Situational Awareness

It is not always easy to see that the pitched ball has not been caught, as it happens directly behind the batter. The batter must instantly recognize the drop and run to first and cannot wait for the umpire call. Just like a bunt, base runners also need to be aware of the number of outs, as well as the pitch count, as they will need to decide whether to advance or stay safely on their current base.

What happens if the runner is hit by a throw?

The dropped third strike can lead to some tight throws by catchers, whether it’s in little league softball or Major League Baseball. Unlike a batted ball, if a base runner is hit by a thrown ball then the hitter will be deemed safe and the ball is still a live ball. Softball rules state that as long as the base runner is deemed in the baseline and not too far into foul territory and makes an ordinary effort to get out of the way, she will be deemed safe. If the batter runs intentionally in a way that causes the ball to hit them, then a dead ball is called and they are called out, with the other runners disallowed from reaching the next base.
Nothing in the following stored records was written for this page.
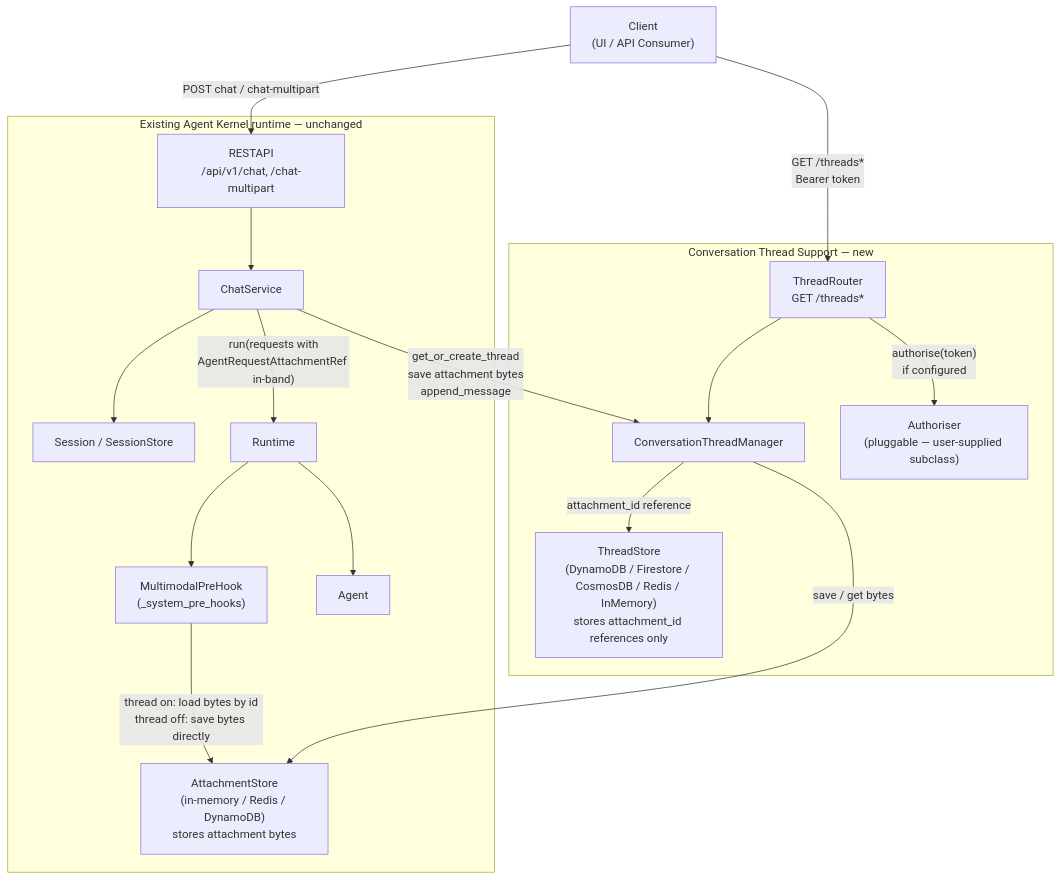
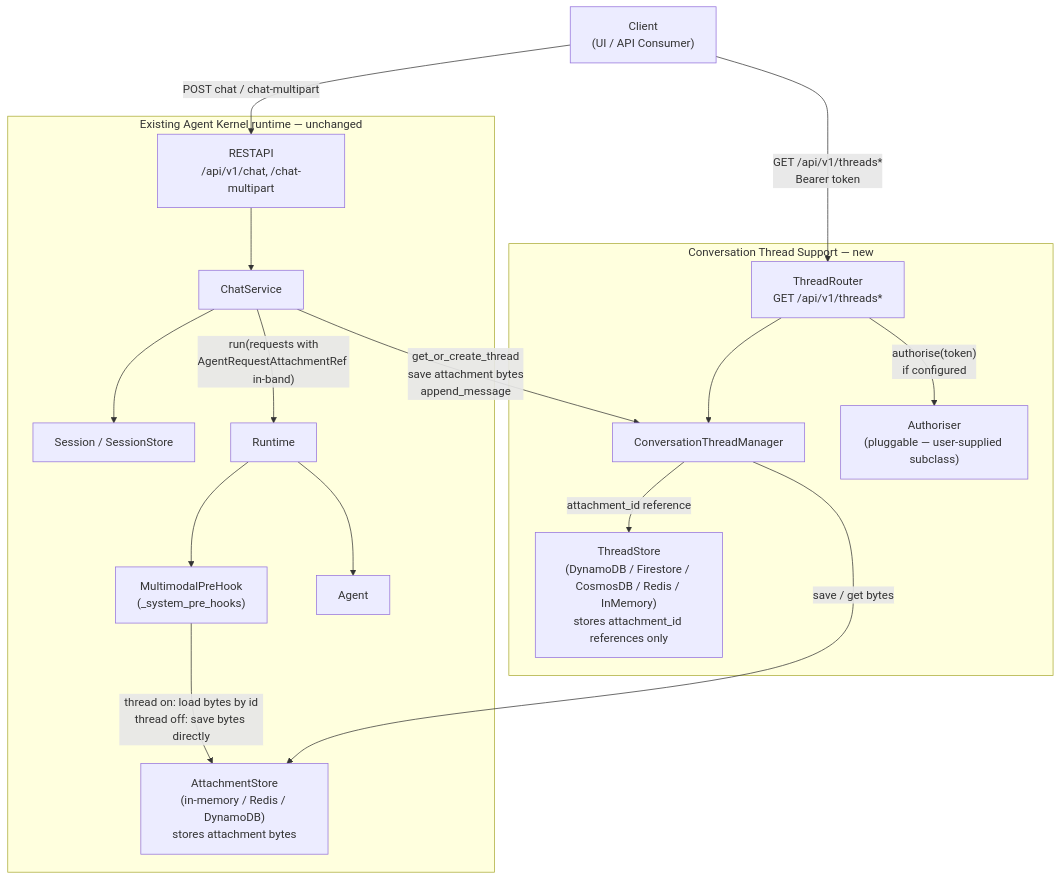
The first of 3 diagrams in docs/specs/conversation-thread-support.md (yaalalabs/agent-kernel), drawn with Mermaid before and after one commit. The commit also changed other lines of this file and 11 other files, not shown here.

Commit message:
Fix Copilot review findings: strict Bearer token parsing, Redis index-key TTL expiry/refresh, /api/v1 thread routes, and spec/config doc corrections

````diff
--- a/docs/specs/conversation-thread-support.md
+++ b/docs/specs/conversation-thread-support.md
@@ -74,33 +74,33 @@
 ```mermaid
 flowchart TD
     Client["Client\n(UI / API Consumer)"]
 
     subgraph Existing["Existing Agent Kernel runtime — unchanged"]
         RESTAPI["RESTAPI\n/api/v1/chat, /chat-multipart"]
         ChatService["ChatService"]
         SessionStore["Session / SessionStore"]
         Runtime["Runtime"]
         MMHook["MultimodalPreHook\n(_system_pre_hooks)"]
         Agent["Agent"]
         AS["AttachmentStore\n(in-memory / Redis / DynamoDB)\nstores attachment bytes"]
     end
 
     subgraph New["Conversation Thread Support — new"]
-        ThreadRouter["ThreadRouter\nGET /threads*"]
+        ThreadRouter["ThreadRouter\nGET /api/v1/threads*"]
         TSM["ConversationThreadManager"]
         TS["ThreadStore\n(DynamoDB / Firestore / CosmosDB / Redis / InMemory)\nstores attachment_id references only"]
         AUTH["Authoriser\n(pluggable — user-supplied subclass)"]
     end
 
     Client -->|"POST chat / chat-multipart"| RESTAPI --> ChatService
     ChatService --> SessionStore
     ChatService -->|"get_or_create_thread\nsave attachment bytes\nappend_message"| TSM
     ChatService -->|"run(requests with\nAgentRequestAttachmentRef in-band)"| Runtime --> MMHook
     Runtime --> Agent
     TSM -->|"save / get bytes"| AS
     TSM -->|"attachment_id reference"| TS
     MMHook -->|"thread on: load bytes by id\nthread off: save bytes directly"| AS
 
-    Client -->|"GET /threads*\nBearer token"| ThreadRouter --> TSM
+    Client -->|"GET /api/v1/threads*\nBearer token"| ThreadRouter --> TSM
     ThreadRouter -->|"authorise(token)\nif configured"| AUTH
 ```
````
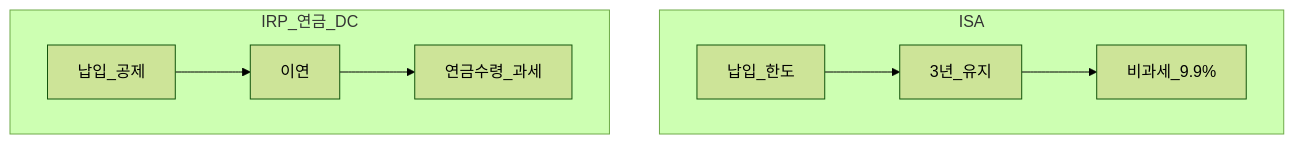
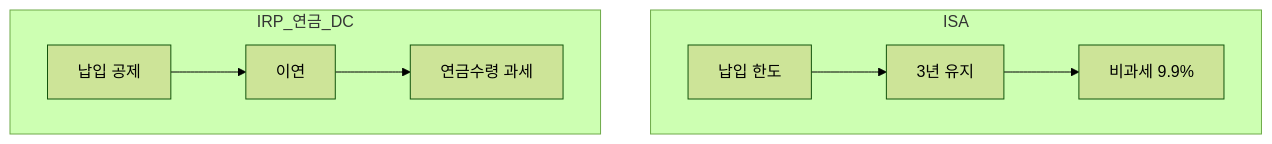
The first of 3 diagrams in 06-korea-policy/tax/isa-irp-pension-tax.md (goldanghenry/Finances), drawn with Mermaid (forest theme) before and after one commit. The commit also changed other lines of this file and 211 other files, not shown here.

````diff
--- a/06-korea-policy/tax/isa-irp-pension-tax.md
+++ b/06-korea-policy/tax/isa-irp-pension-tax.md
@@ -87,11 +101,11 @@
 ```mermaid
 flowchart TD
   subgraph isa [ISA]
-    I1[납입_한도] --> I2[3년_유지]
-    I2 --> I3[비과세_9.9%]
+    I1["납입 한도"] --> I2["3년 유지"]
+    I2 --> I3["비과세 9.9%"]
   end
   subgraph pen [IRP_연금_DC]
-    P1[납입_공제] --> P2[이연]
-    P2 --> P3[연금수령_과세]
+    P1["납입 공제"] --> P2[이연]
+    P2 --> P3["연금수령 과세"]
   end
 ```
````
With the potential of being hit with a fair ball, running on a dropped third strike is at your own risk.